The background of the case no. NJA 2018 p. 834
The construction company Byggdialog AB (“Byggdialog”) was contracted by Bo i Väsby AB (“BVAB”) to build a school. Byggdialog contracted the technical consultancy company Integra Engineering AB (“Integra”) to produce the construction documents for this purpose. Pursuant to the applicable general conditions agreed between Byggdialog and Integra, Integra would be liable for loss caused by a negligent performance of the contract. Byggdialog and BVAB had in turn agreed that Byggdialog was liable to pay liquidated damages for delays in the construction.
Integra did not produce the construction documents in accordance with the contract, which caused a delay in the construction project. Byggdialog was obligated to pay liquidated damages in the amount of 2,700,000 SEK pursuant to its agreement with BVAB and subsequently made a recovery claim against Integra corresponding to this amount.

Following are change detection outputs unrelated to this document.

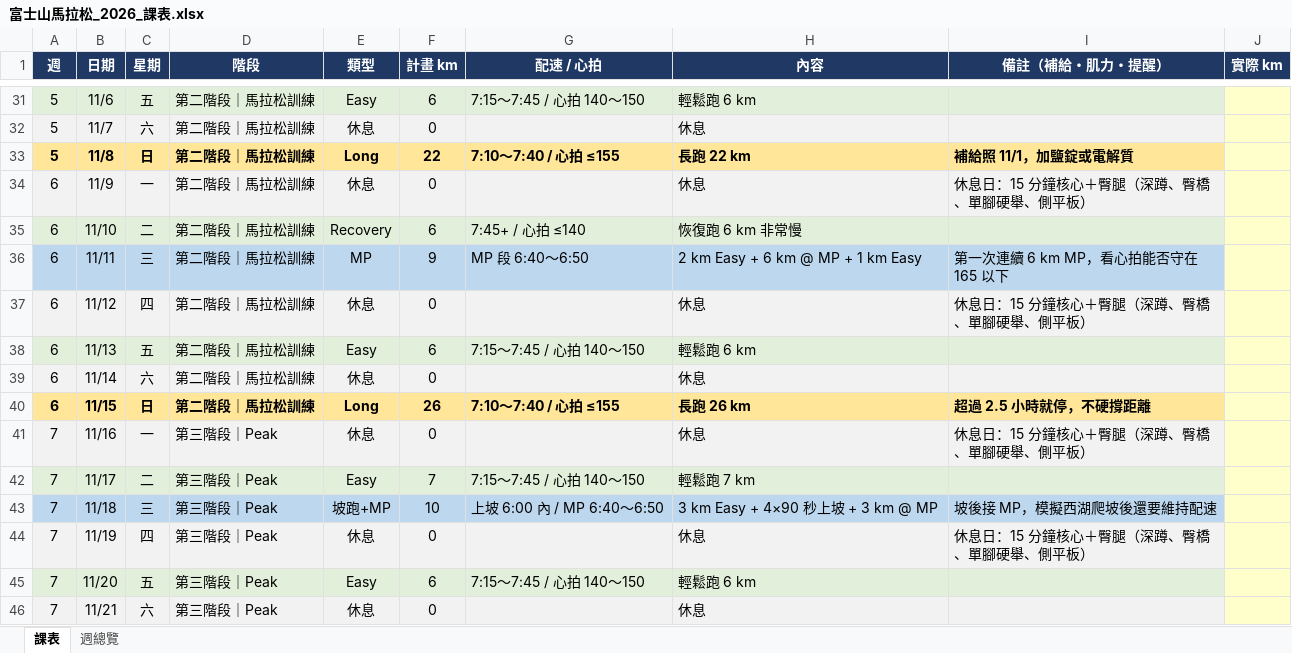
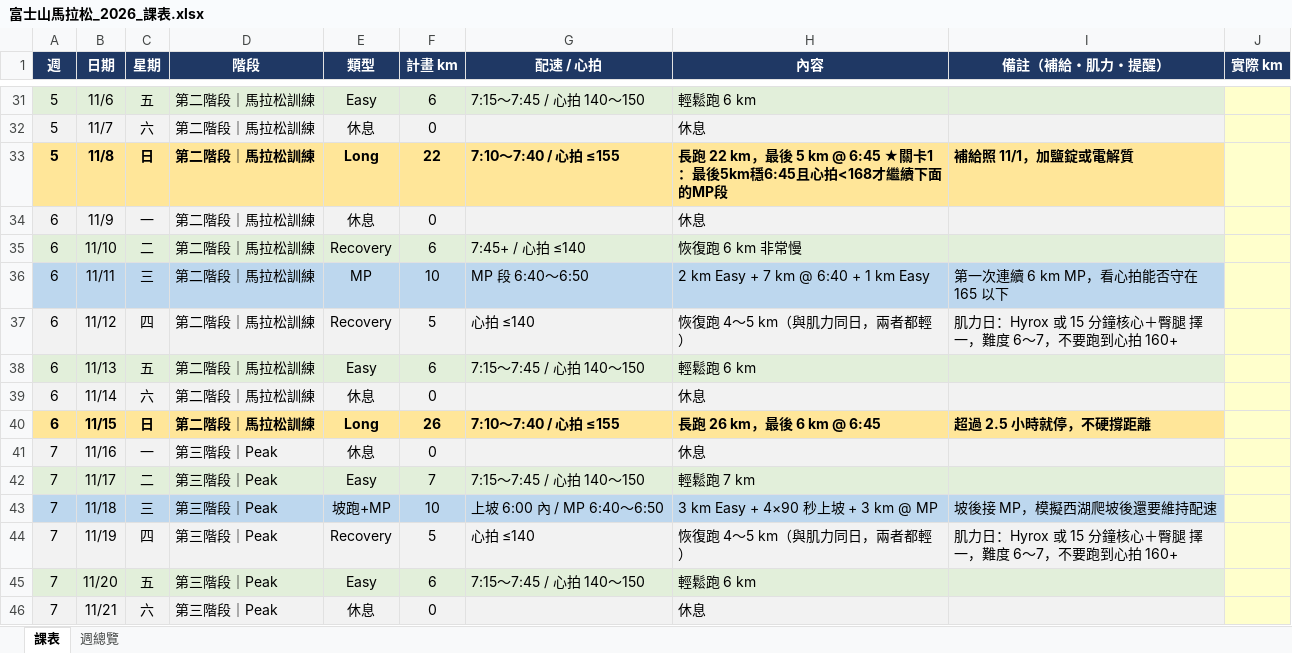
Before and after one commit to iamwuwei/running, an Excel workbook: 富士山馬拉松_2026_課表.xlsx, sheet 課表, drawn as a sheet; only a part is shown, gaps mark what is left out; values as stored, in another font and other column widths than the file's, no borders; the diff covers the shown part only; the diff names each change by its address in the sheet, - before the commit and + after, or states it on an @@ line.

```diff
--- a/富士山馬拉松_2026_課表.xlsx (sheet 課表)
+++ b/富士山馬拉松_2026_課表.xlsx (sheet 課表)
-H33 (內容): 長跑 22 km
+H33 (內容): 長跑 22 km，最後 5 km @ 6:45 ★關卡1：最後5km穩6:45且心拍<168才繼續下面的MP段
-I34 (備註（補給・肌力・提醒）): 休息日：15 分鐘核心＋臀腿（深蹲、臀橋、單腳硬舉、側平板）
+I34 (備註（補給・肌力・提醒）): (empty)
-F36 (計畫 km): 9
+F36 (計畫 km): 10
-H36 (內容): 2 km Easy + 6 km @ MP + 1 km Easy
+H36 (內容): 2 km Easy + 7 km @ 6:40 + 1 km Easy
-E37 (類型): 休息
+E37 (類型): Recovery
-F37 (計畫 km): 0
+F37 (計畫 km): 5
-G37 (配速 / 心拍): (empty)
+G37 (配速 / 心拍): 心拍 ≤140
-H37 (內容): 休息
+H37 (內容): 恢復跑 4〜5 km（與肌力同日，兩者都輕）
-I37 (備註（補給・肌力・提醒）): 休息日：15 分鐘核心＋臀腿（深蹲、臀橋、單腳硬舉、側平板）
+I37 (備註（補給・肌力・提醒）): 肌力日：Hyrox 或 15 分鐘核心＋臀腿 擇一，難度 6〜7，不要跑到心拍 160+
-H40 (內容): 長跑 26 km
+H40 (內容): 長跑 26 km，最後 6 km @ 6:45
-I41 (備註（補給・肌力・提醒）): 休息日：15 分鐘核心＋臀腿（深蹲、臀橋、單腳硬舉、側平板）
+I41 (備註（補給・肌力・提醒）): (empty)
-E44 (類型): 休息
+E44 (類型): Recovery
-F44 (計畫 km): 0
+F44 (計畫 km): 5
-G44 (配速 / 心拍): (empty)
+G44 (配速 / 心拍): 心拍 ≤140
-H44 (內容): 休息
+H44 (內容): 恢復跑 4〜5 km（與肌力同日，兩者都輕）
-I44 (備註（補給・肌力・提醒）): 休息日：15 分鐘核心＋臀腿（深蹲、臀橋、單腳硬舉、側平板）
+I44 (備註（補給・肌力・提醒）): 肌力日：Hyrox 或 15 分鐘核心＋臀腿 擇一，難度 6〜7，不要跑到心拍 160+
```
Also changed, not shown: 38 edited cells elsewhere in this sheet, 1 other file.
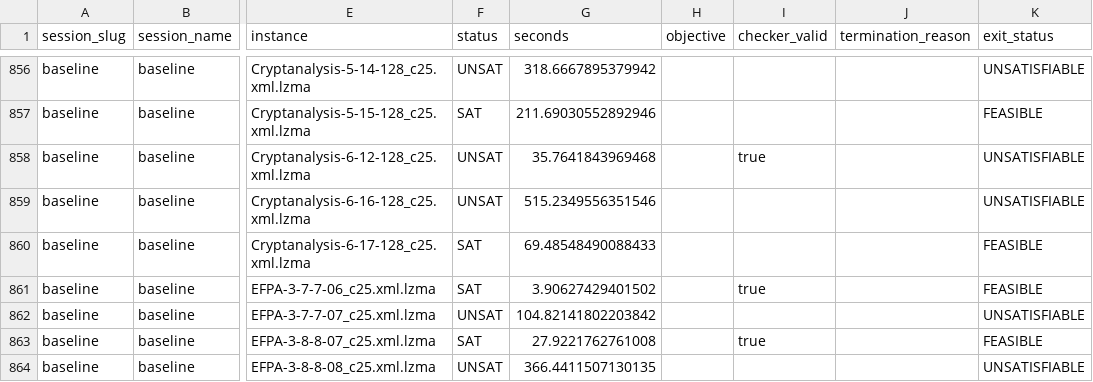
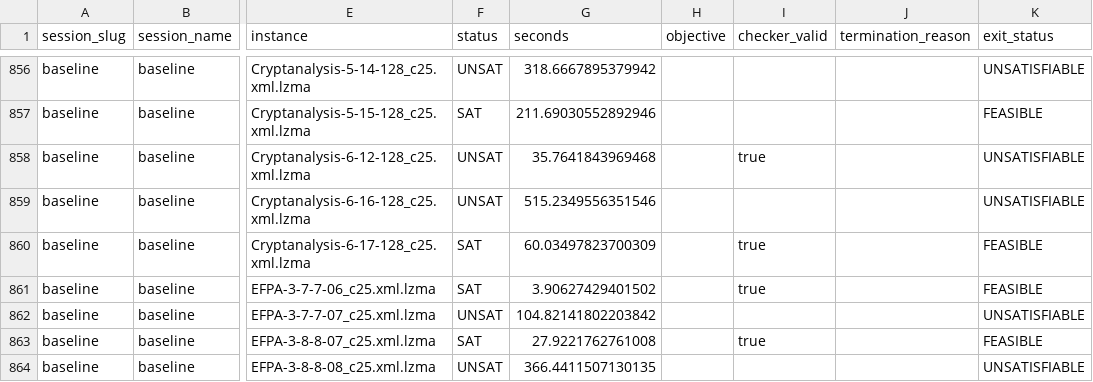
Before and after one commit to ThomSerg/CPMpy-XCSP26-Benchmarks, a CSV file: src/data/results.csv, drawn as a sheet; only a part is shown, gaps mark what is left out; the diff names each change by its address in the sheet, - before the commit and + after, or states it on an @@ line.

```diff
--- a/src/data/results.csv
+++ b/src/data/results.csv
-G860 (seconds): 69.48548490088433
+G860 (seconds): 60.03497823700309
-I860 (checker_valid): (empty)
+I860 (checker_valid): true
```
Also changed, not shown: src/data/sessions.csv, src/data/solver_summary.csv, 5 other files.
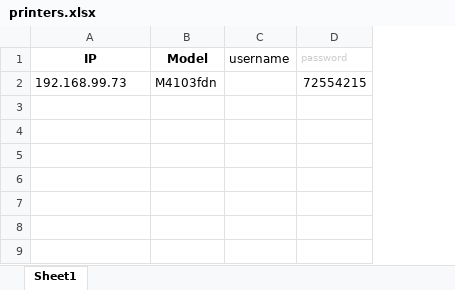
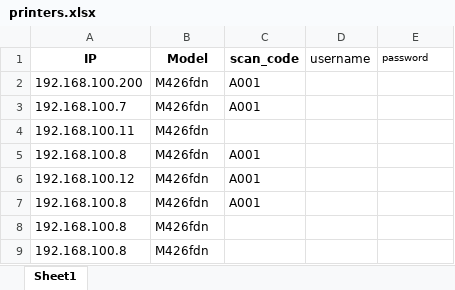
Before and after one commit to FrancoLiuDev/get_printer_count, an Excel workbook: printers.xlsx, sheet Sheet1, drawn as a sheet; values as stored, in another font and other column widths than the file's, no borders; removed rows and columns are numbered as before the commit, all else as after; the diff names each change by its address in the sheet, - before the commit and + after, or states it on an @@ line.

```diff
--- a/printers.xlsx (sheet Sheet1)
+++ b/printers.xlsx (sheet Sheet1)
+column C (scan_code), empty
-E1 text colour: #CCCCCC
+E1 text colour: black
-row 2: 192.168.99.73 | M4103fdn |  | 72554215
+row 2: 192.168.100.200 | M426fdn | A001
+row 3: 192.168.100.7 | M426fdn | A001
+row 4: 192.168.100.11 | M426fdn
+row 5: 192.168.100.8 | M426fdn | A001
+row 6: 192.168.100.12 | M426fdn | A001
+row 7: 192.168.100.8 | M426fdn | A001
+row 8: 192.168.100.8 | M426fdn
+row 9: 192.168.100.8 | M426fdn
```
Also changed, not shown: 1 other file.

Integra notified the claim to its insurer under its professional liability policy. However, the insurer declined the claim with reference to the policy exclusion for liquidated damages, which provided that fines, liquidated damages or punitive damages were not covered unless there was such liability for damages covered by the policy regardless of if the claim is labelled fines, liquidated damages or punitive damages.
Integra challenged the insurer’s coverage position and initiated an action in the District Court, which used the procedural possibility to refer a specific issue to the Supreme Court. The issue before the Supreme Court was whether the exclusion clause was applicable in relation to Integra’s claim.
The reasoning of the Supreme Court
The Supreme Court held that the wording of an insurance clause is typically fundamental for its interpretation. However, where the wording does not provide a clear interpretation, guidance can be derived from the systematics of the policy and its other terms and conditions. Other factors, such as the purpose of the clause and what would be an objective and reasonable interpretation may also be relevant.
Since liquidated damages in a contract constitute compensation for loss agreed in advance, the Supreme Court held, with reference to the wording of the first part of the exclusion, that a claim for liquidated damages against the insured was not covered by the policy. However, the Supreme Court further held that the wording of the clause did not include liquidated damages that had been paid in a prior stage in the contract chain and passed forward as a claim for damages against the insured.
Further, the Supreme Court held that liquidated damages typically would be a claim for damages when it is passed forward in the contract chain. Consequently, the Supreme Court considered Byggdialog’s claim against Integra as a claim for damages.
In terms of the purpose of the exclusion, the Supreme Court concluded that it was probable that the insurer desired to exclude compensation for loss that did not have any connection with a real loss and that compensation for liquidated damages can include more than the actual loss sustained. According to the Supreme Court, however, that purpose was not stated clear enough by the wording of the clause.
The Supreme Court also considered other relevant factors when interpreting the exclusion clause. A uniform practice in the industry regarding the exclusion had not been established in the case and the Supreme Court concluded that the insurer could have formulated the exclusion clearer. Furthermore, the Supreme Court concluded that an interpretation where liquidated damages were covered by the insurance was reasonable. For this conclusion the Supreme Court considered that a failure to perform correct construction documents typically can delay a project and lead to penalties for the constructor. Consequently, the Supreme Court found that Integra was entitled to indemnification under the insurance.
The Supreme Court’s ruling answers the important question if liquidated damages that are passed forward through the contract chain can be considered a claim for damages and hence covered by a professional liability policy. Liquidated damages are often included in contracts and may have several purposes. They may prevent breaches of contract; provide a larger compensation when a breach occurs; limit the liability for a breach; and to simplify the process of calculating the loss sustained by a breach of contract (there is no requirement to establish the existence or quantum of a loss).
Since the amount of the liquidated damages will not be determined by the size of an actual loss, the insurer may have difficulties in setting the premium for a professional liability insurance if liquidated damages passed forward are covered by the insurance. The ruling may cause insurance companies to adjust the exclusion clauses for liquidated damages in their professional liability policies. However, construction companies should be aware that they might have a contractual obligation to have an insurance that covers its contractual obligations. A construction company that does not have a professional liability insurance that covers a claim like the one in this present case might not fulfil its contractual obligation. The insurer and insured should discuss these issues.